What to do> Show, from the records below, all lines that contain the word "contenedor".

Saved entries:
* * *

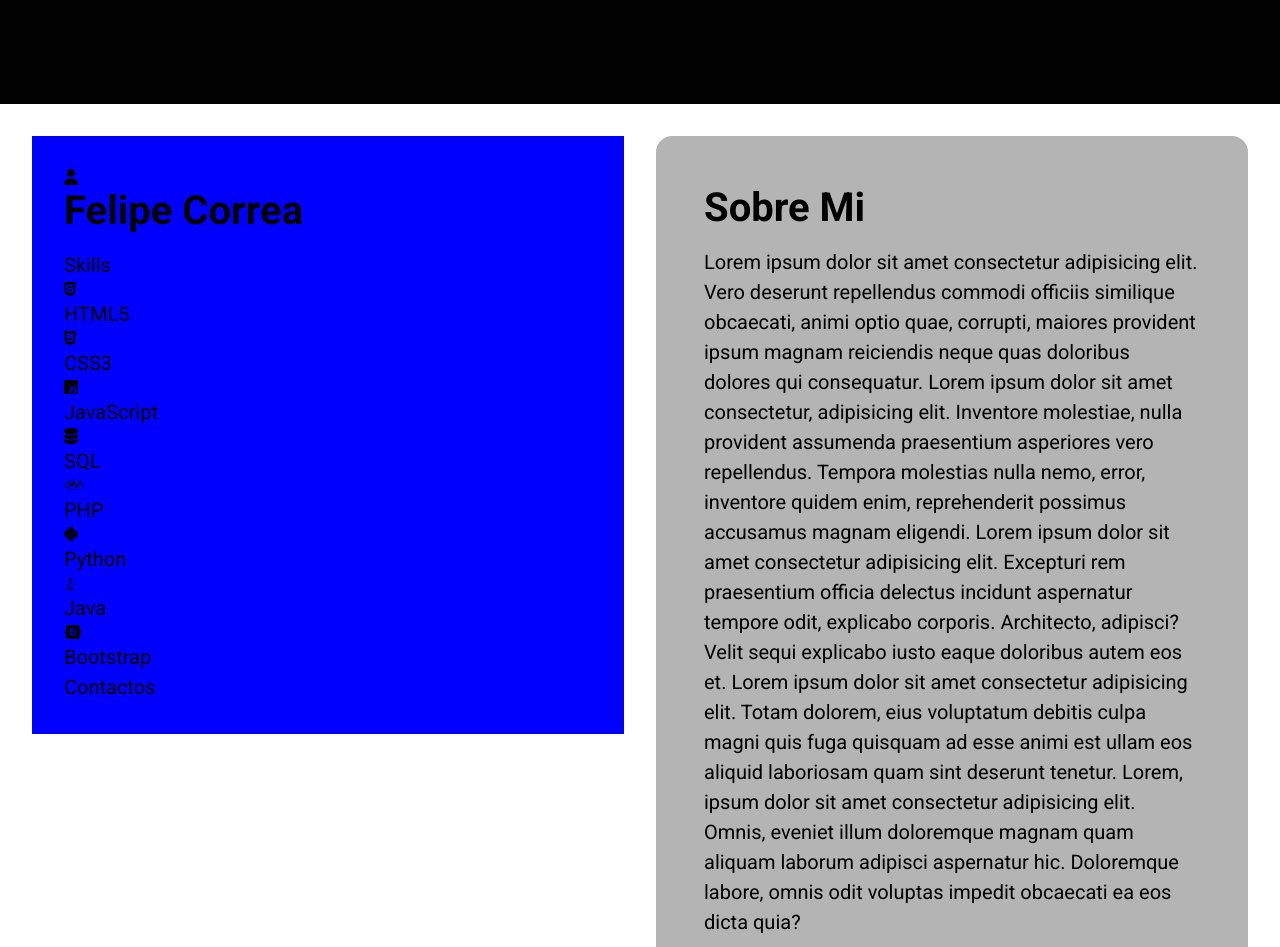
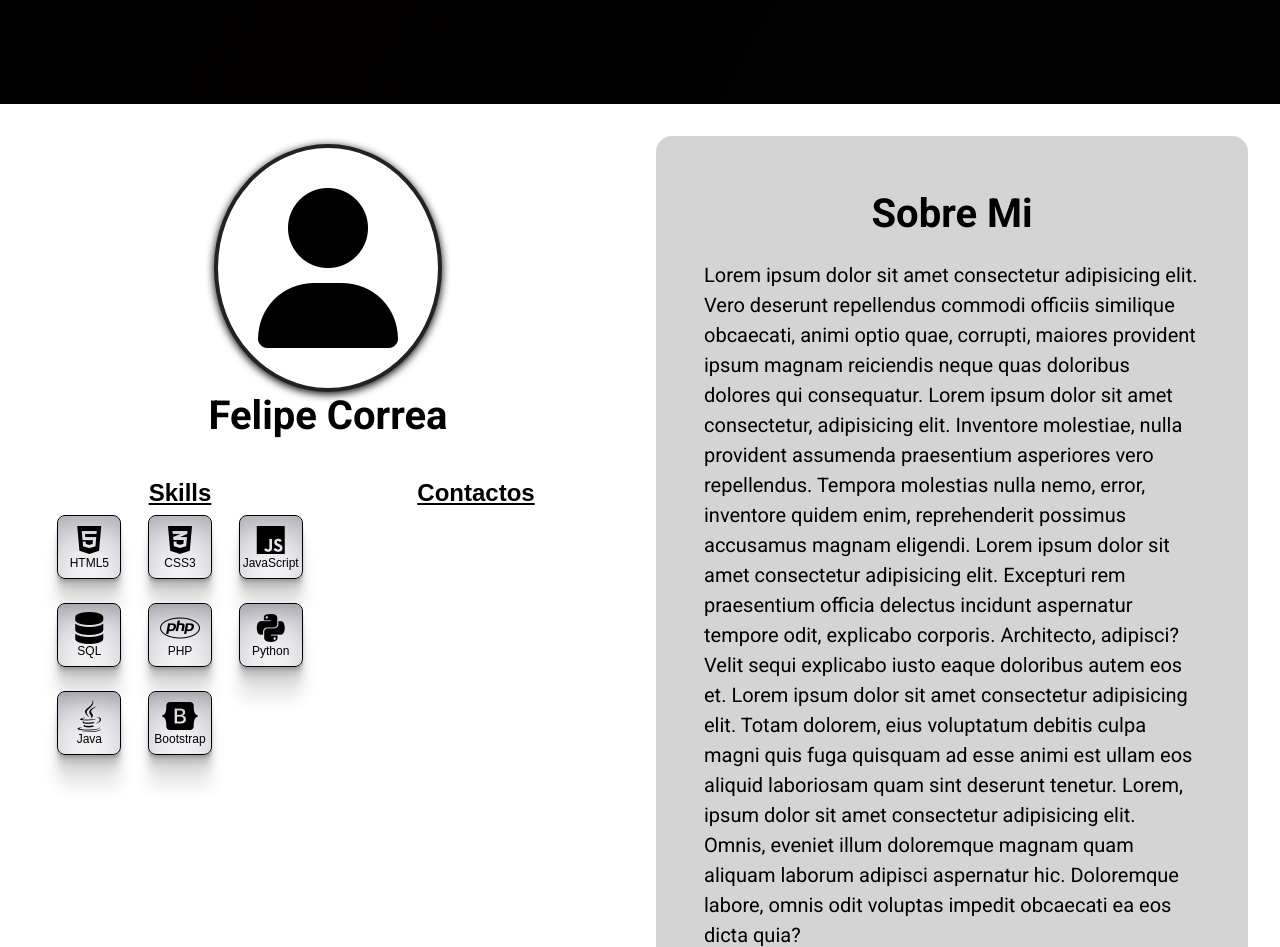
Before and after one commit to FelipeCorreaCamio/Portafolio, a plain HTML site: page index.html in a window 1280 px wide. Shown: the part 600-1547 px from the top of the page. Drawn offline with Linux system fonts and the light colour scheme; a web font is replaced by a local one.

Commit message:
Estilos nuevos

```diff
--- a/css.css
+++ b/css.css
@@ -1,4 +1,4 @@
-    /* FONTS*/
+/* FONTS*/
     @import url('https://fonts.googleapis.com/css2?family=Boldonse&display=swap');
     @import url('https://fonts.googleapis.com/css2?family=Gabarito:wght@400..900&display=swap');
     @import url('https://fonts.googleapis.com/css2?family=Roboto:ital,wght@0,100..900;1,100..900&display=swap');
@@ -15,7 +15,7 @@
         font-family: "Roboto", sans-serif;
         align-items: center;
         height: 300vh;
-        background-image: linear-gradient(to right bottom, #000000, #010101, #020202, #030303, #040404);
+        background-image: linear-gradient(to right bottom, #000000, #020000, #020202, #030303, #040404);
 
     }
 
@@ -264,19 +264,19 @@
         gap: 2rem;
     }
     .sobre-mi .sobre-mi-box {
-        padding: 2rem;
-        background-color: lightgray;
-        background-color: blue;
+        padding: 0.5rem;
         height: max-content;
+        justify-items: center;
     }
     .sobre-mi .contenedor-texto {
         max-width: 1200px;
         margin: 0 auto;
         padding: 3rem;
-        background-color: rgb(180, 180, 180);
+        background-color: rgb(212, 212, 212);
         border-radius: 2vh;
         font-weight: 100vh;
-
+         font-size: 1.25rem;
+        line-height: 1.5;
     }
     .sobre-mi h2 {
         font-size: 2.5rem;
@@ -284,9 +284,119 @@
         font-weight: bold;
     }
 
-    .sobre-mi p {
-        font-size: 1.25rem;
-        line-height: 1.5;
+
+    .sobre-mi .icono {
+        font-size: 20vh;
+        color: rgb(0, 0, 0);
+        text-align: center;
+        width: max-content;
+        height: max-content;
+        display: flex;
+        justify-content: center;
+        align-items: center;
+        border: 0.5vh solid #222;      /* Circular border */
+        border-radius: 50%;            /* Makes it circular */
+        padding: 5vh;                  /* Space between icon and border */
+        background: #fff;              /* Optional: white background */
+        box-shadow: 0 2px 8px rgb(0, 0, 0); /* Optional: subtle shadow */
+    }
+
+    .sobre-mi .icono h2 {
+        margin-top: -10vh;
+        font-size: 2.5rem;
+        margin-top: 1rem;
+        font-weight: bold;
+        color: black;
+    }
+
+    .sobre-mi .contenedor-detalles {
+        height: max-content;
+        width: 100%;
+        display: grid;
+        grid-template-columns: 1fr 1fr;
+        gap: 2vh;
+
+    }
+
+    .sobre-mi .contenedor-detalles .box-detalle {
+        padding: 1rem;
+        border-radius: 0.5rem;
+         display: grid;
+        grid-template-rows:  1fr auto; /* título arriba, íconos abajo */
+      height: max-content;
+      width: 100%;
+
+
+    }
+
+
+       .sobre-mi .contenedor-detalles .box-detalle {
+        font-family: "Gabarito", sans-serif;
+
+        align-items: center;
+
+    }
+    .box-detalle .box-skill.titulo {
+    width: 100%;
+    display: block;
+
+}
+
+    .box-detalle .box-skill.titulo p {
+        font-weight: bold;
+        font-size: 3vh;
+        text-decoration: underline;
+        text-align: center;
+
+
+    }
+    .box-detalle .skills-list {
+        display: grid;
+        grid-template-columns: repeat(auto-fit, minmax(6vh, 1fr));
+        align-items: center;
+        justify-items: center;
+        gap: 3vh;
+        width: 100%;
+    }
+
+    .box-detalle .box-skill{
+        font-size: 4vh;
+        width: 8vh;
+        height: max-content;
+        padding: 0.5rem;
+        border-radius: 0.5rem;
+        display: flex;
+        justify-content: center;
+        align-items: center;
+        flex-direction: column;
+
+    }
+    .box-detalle .box-skill.box{
+        border: 1px solid black;
+        box-shadow:
+                rgba(50, 50, 93, 0.25) 0px 30px 60px -12px inset,
+                rgba(0, 0, 0, 0.3) 0px 18px 36px -18px inset,
+                rgba(0, 0, 0, 0.09) 0px 2px 1px,
+                rgba(0, 0, 0, 0.09) 0px 4px 2px,
+                rgba(0, 0, 0, 0.09) 0px 8px 4px,
+                rgba(0, 0, 0, 0.09) 0px 16px 8px,
+                rgba(0, 0, 0, 0.09) 0px 32px 16px;
+        cursor: pointer;
+}
+
+.box-detalle .box-skill.box:hover {
+        transform: scale(1.05);
+        transition: transform 0.3s ease;
+        background-color: #f0f0f0; /* Cambia el color de fondo al pasar el mouse */
+        box-shadow: rgba(0, 0, 0, 0.09) 0px 2px 1px, rgba(0, 0, 0, 0.09) 0px 4px 2px, rgba(0, 0, 0, 0.09) 0px 8px 4px, rgba(0, 0, 0, 0.09) 0px 16px 8px, rgba(0, 0, 0, 0.09) 0px 32px 16px;
+    }
+
+    .caption {
+        text-decoration: none;
+        font-size: 1.5vh;
+
+        text-align: center;
+        color: #000000;
     }
 
     /* Responsivo */
```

* * *

Task solution>
     .sobre-mi .contenedor-texto {
+    .sobre-mi .contenedor-detalles {
+    .sobre-mi .contenedor-detalles .box-detalle {
+       .sobre-mi .contenedor-detalles .box-detalle {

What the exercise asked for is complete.